News and Views

- June 26, 2007 -


Supply Chain News: Is Liquid Coal the Best Answer to Oil Pricing and Supply Challenge?


Little Known Alternative Being Considered in Senate Energy Bill, as U.S. Sits on the World’s Largest Coal Reserves, but Environmental Questions Remain



SCDigest Editorial Staff

The News: A showdown is emerging in the U.S. Congress over the future of “liquid coal,” an energy source that could potentially provide a compelling alternative to Mideast oil across the globe, but environmental questions have also created opposition.

SC Digest Says:
While there are potential economic and environmental issues, the vast availability of coal in the U.S. would seem to make this an option worth pursuing.

What do you say? Send us your comments here

The Impact: Liquid coal resources could have a huge impact on U.S. and global energy markets. While there are potential economic and environmental issues, the vast availability of coal in the U.S. would seem to make this an option worth pursuing, it seems to us.

The Story: The US Congress is currently working on the 2007 energy bill.

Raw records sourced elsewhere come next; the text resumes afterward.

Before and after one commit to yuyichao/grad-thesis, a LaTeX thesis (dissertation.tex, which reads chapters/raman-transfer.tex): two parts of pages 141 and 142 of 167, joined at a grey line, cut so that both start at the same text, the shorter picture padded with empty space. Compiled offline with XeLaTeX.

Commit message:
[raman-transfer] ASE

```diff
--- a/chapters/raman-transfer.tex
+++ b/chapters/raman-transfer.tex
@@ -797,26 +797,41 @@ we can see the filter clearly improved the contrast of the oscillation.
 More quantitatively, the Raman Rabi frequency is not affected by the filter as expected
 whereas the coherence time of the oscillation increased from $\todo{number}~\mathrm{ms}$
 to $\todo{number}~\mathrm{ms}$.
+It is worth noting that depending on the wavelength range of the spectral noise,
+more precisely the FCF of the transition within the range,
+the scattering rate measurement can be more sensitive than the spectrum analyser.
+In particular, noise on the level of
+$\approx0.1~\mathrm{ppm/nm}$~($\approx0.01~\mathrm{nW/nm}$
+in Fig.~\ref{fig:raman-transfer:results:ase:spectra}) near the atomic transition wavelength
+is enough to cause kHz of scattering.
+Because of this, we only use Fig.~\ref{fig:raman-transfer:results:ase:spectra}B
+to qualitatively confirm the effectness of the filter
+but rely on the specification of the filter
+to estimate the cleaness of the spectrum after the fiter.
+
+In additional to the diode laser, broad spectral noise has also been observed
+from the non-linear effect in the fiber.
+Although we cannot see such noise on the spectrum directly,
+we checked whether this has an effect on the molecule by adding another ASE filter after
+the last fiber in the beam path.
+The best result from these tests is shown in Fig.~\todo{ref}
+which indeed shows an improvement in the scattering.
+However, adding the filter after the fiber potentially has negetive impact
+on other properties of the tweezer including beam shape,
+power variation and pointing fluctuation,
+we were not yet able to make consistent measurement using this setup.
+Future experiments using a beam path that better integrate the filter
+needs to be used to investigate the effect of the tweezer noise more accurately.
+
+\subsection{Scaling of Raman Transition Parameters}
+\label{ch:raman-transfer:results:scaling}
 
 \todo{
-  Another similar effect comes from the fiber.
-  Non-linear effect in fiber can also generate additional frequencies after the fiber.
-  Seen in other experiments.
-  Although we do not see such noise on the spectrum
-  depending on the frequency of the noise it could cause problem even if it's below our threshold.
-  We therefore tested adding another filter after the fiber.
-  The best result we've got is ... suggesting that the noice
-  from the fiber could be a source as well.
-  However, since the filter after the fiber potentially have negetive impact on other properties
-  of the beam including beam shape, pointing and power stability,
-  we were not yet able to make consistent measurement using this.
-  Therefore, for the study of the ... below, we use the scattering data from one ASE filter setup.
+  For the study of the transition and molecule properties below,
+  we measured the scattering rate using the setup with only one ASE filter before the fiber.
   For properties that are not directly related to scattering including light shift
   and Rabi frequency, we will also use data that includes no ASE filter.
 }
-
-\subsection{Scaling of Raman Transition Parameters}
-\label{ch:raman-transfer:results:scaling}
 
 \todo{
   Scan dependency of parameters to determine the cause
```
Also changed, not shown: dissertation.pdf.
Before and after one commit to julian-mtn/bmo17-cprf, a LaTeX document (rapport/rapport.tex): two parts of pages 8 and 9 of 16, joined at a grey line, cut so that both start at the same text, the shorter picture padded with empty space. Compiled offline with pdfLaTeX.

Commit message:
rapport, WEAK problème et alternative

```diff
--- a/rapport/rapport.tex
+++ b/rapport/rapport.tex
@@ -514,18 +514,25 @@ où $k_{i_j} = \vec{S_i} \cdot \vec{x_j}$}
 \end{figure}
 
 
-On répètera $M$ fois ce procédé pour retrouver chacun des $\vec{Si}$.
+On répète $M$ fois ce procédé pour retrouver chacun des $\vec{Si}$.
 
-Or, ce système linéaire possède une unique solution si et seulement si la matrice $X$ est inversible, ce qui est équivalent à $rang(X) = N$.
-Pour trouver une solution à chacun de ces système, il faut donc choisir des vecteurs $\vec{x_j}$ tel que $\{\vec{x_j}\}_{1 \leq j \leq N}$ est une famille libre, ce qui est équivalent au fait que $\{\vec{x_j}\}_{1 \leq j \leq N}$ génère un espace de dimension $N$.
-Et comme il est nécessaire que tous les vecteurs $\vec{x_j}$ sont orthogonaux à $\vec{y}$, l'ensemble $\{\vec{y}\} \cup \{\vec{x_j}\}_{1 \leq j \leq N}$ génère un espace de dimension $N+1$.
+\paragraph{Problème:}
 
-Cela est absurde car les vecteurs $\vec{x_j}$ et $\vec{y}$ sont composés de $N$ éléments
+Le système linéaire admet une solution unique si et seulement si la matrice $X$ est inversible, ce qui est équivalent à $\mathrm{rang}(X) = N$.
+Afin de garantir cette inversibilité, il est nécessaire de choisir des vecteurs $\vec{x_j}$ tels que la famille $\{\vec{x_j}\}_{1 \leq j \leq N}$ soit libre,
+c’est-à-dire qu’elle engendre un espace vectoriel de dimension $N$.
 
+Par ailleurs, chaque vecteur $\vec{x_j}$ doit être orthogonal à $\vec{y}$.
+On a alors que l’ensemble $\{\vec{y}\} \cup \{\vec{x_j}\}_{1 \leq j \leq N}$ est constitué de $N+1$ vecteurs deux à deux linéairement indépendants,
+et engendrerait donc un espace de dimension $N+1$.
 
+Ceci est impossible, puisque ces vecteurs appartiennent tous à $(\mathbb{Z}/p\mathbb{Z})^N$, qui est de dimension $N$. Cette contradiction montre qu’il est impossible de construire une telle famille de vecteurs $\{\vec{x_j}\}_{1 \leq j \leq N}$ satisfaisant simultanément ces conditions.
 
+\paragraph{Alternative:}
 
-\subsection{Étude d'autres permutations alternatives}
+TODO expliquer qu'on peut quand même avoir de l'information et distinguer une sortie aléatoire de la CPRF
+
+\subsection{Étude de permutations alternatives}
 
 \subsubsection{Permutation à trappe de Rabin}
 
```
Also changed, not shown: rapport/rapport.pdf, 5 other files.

This year more than ever, a big part of this debate surrounds “liquid coal.” Liquid coal is a proven technology that involves turning conventional coal into a liquid diesel fuel that can be used in both industrial applications as well as conventional diesel engines.

It has been around for a long time, used by Germany in World War II, and more recently by South Africa in the apartheid era – in both cases due to the difficulty the countries had importing regular oil.

Liquid coal, in some sense similar to shale oil, requires expensive conversion plants, and costs more to produce a barrel of oil than liquid oil sources. Most estimates put that cost at about $45-50.00 per barrel. Hence, it has not been economically feasible to develop liquid coal as an energy source until the past few years.

With oil prices persistently over $60.00 per barrel, however, and many predicting even higher levels, combined with other negatives about importing oil from the Middle East and other areas, the economics are starting to look pretty good. Liquid oil could also be distributed through current infrastructure and channels.

The opposition now is coming primarily from environmentalists and sympathetic politicians, who say liquid coal over the lifecycle of production to combustion emits twice the carbon and greenhouse gas emissions of diesel fuel (though there are unproven ideas for reducing the total greenhouse gas emissions levels for liquid coal).

As a result, for the energy bill currently being considered in Congress, a group of Democrats is lined up opposed to offering any incentives for liquid coal, while showering them on many other alternative fuels. But a group of Republicans and Democrats from coal rich states is alternatively proposing a variety of attractive incentives to liquid coal producers.

It’s not clear which way the bill will go, but one thing is clear: the U.S. has a vast amount of coal to leverage. The U.S. is believed to have about 26% of the world’s coal reserves. Next on the list are Russia with 23% of the world’s reserves, and China with 12%. By some estimates, the U.S. has enough coal to meet all of its liquid fuel needs for 200 years at current consumption rates.

China has already decided liquid coal will be a part of its future, making major investments in the technology already, with a lot more expected in the next few years.

What are your thoughts around liquid coal? Should environmental concerns trump the potential economic and security benefits of the technology? Let us know your thoughts at the Feedback button below.

Send an Email